** TRY IT **
Track down every line below that holds "avec" and copy it.
- Opening Delimiter -
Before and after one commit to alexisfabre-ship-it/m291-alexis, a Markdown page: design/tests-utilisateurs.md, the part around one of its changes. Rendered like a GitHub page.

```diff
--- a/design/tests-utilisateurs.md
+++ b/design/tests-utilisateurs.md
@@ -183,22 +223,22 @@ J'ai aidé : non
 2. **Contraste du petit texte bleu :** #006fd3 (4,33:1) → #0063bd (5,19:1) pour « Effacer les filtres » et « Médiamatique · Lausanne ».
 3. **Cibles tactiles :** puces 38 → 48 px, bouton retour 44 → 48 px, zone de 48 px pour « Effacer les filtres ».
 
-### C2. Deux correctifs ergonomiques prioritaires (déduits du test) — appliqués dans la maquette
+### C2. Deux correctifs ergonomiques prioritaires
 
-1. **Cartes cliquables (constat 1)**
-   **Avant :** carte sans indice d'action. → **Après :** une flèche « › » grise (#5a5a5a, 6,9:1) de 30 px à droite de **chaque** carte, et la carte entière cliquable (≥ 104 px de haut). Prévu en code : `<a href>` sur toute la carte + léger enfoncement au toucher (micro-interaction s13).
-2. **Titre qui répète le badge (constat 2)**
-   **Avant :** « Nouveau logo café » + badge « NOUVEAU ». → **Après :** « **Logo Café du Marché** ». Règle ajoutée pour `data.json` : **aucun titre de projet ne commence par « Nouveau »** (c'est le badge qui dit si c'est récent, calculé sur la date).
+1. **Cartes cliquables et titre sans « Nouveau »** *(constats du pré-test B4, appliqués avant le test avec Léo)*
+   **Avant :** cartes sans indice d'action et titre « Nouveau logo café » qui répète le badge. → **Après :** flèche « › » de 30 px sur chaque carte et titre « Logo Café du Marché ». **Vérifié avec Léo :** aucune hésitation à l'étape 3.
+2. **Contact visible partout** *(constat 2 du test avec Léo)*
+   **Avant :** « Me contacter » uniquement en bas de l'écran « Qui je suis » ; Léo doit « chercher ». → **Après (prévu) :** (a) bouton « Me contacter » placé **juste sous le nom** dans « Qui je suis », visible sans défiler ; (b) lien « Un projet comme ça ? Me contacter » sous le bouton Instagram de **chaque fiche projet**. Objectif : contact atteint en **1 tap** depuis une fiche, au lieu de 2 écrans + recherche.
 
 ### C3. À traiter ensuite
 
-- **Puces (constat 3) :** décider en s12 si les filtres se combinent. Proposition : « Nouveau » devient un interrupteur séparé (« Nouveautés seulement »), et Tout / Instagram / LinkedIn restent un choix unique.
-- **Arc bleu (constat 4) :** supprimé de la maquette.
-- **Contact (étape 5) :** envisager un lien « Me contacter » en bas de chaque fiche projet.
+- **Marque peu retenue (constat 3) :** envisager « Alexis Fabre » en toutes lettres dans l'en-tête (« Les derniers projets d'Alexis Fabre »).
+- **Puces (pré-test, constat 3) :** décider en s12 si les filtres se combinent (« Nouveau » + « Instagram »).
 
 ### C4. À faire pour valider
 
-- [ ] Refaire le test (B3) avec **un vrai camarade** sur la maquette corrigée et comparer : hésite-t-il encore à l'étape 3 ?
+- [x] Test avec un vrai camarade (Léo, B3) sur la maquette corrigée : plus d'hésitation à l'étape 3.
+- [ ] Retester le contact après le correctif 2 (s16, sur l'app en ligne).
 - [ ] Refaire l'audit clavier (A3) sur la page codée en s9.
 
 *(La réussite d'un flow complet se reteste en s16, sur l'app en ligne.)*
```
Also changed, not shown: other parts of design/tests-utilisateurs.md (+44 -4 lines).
- Closing Delimiter -
- Opening Delimiter -
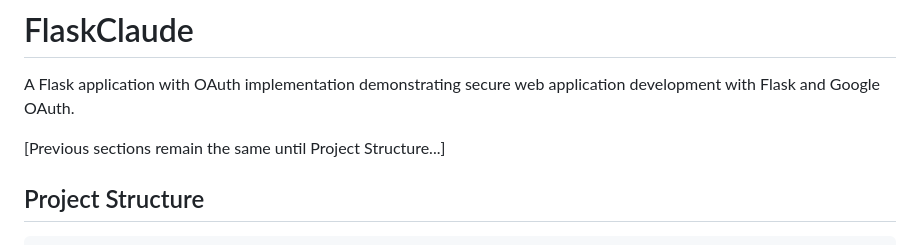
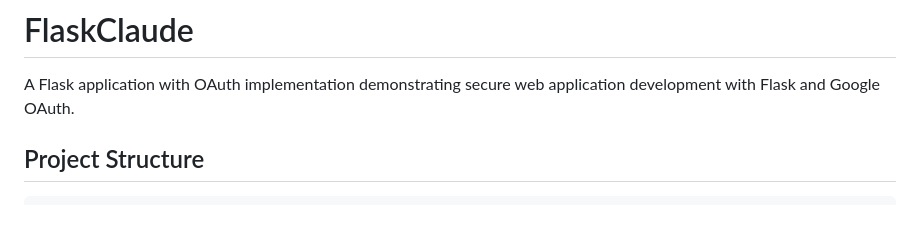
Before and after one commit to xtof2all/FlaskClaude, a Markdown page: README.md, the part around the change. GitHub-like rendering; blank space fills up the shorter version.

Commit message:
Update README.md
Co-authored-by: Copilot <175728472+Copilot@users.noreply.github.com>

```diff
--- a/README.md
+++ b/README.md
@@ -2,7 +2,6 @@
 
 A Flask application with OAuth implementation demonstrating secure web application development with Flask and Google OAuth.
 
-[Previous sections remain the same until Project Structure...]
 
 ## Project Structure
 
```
- Closing Delimiter -
** RESPONSE BOX **
+1. **Cartes cliquables et titre sans « Nouveau »** *(constats du pré-test B4, appliqués avant le test avec Léo)*
+   **Avant :** cartes sans indice d'action et titre « Nouveau logo café » qui répète le badge. → **Après :** flèche « › » de 30 px sur chaque carte et titre « Logo Café du Marché ». **Vérifié avec Léo :** aucune hésitation à l'étape 3.
+2. **Contact visible partout** *(constat 2 du test avec Léo)*
-- [ ] Refaire le test (B3) avec **un vrai camarade** sur la maquette corrigée et comparer : hésite-t-il encore à l'étape 3 ?
+- [x] Test avec un vrai camarade (Léo, B3) sur la maquette corrigée : plus d'hésitation à l'étape 3.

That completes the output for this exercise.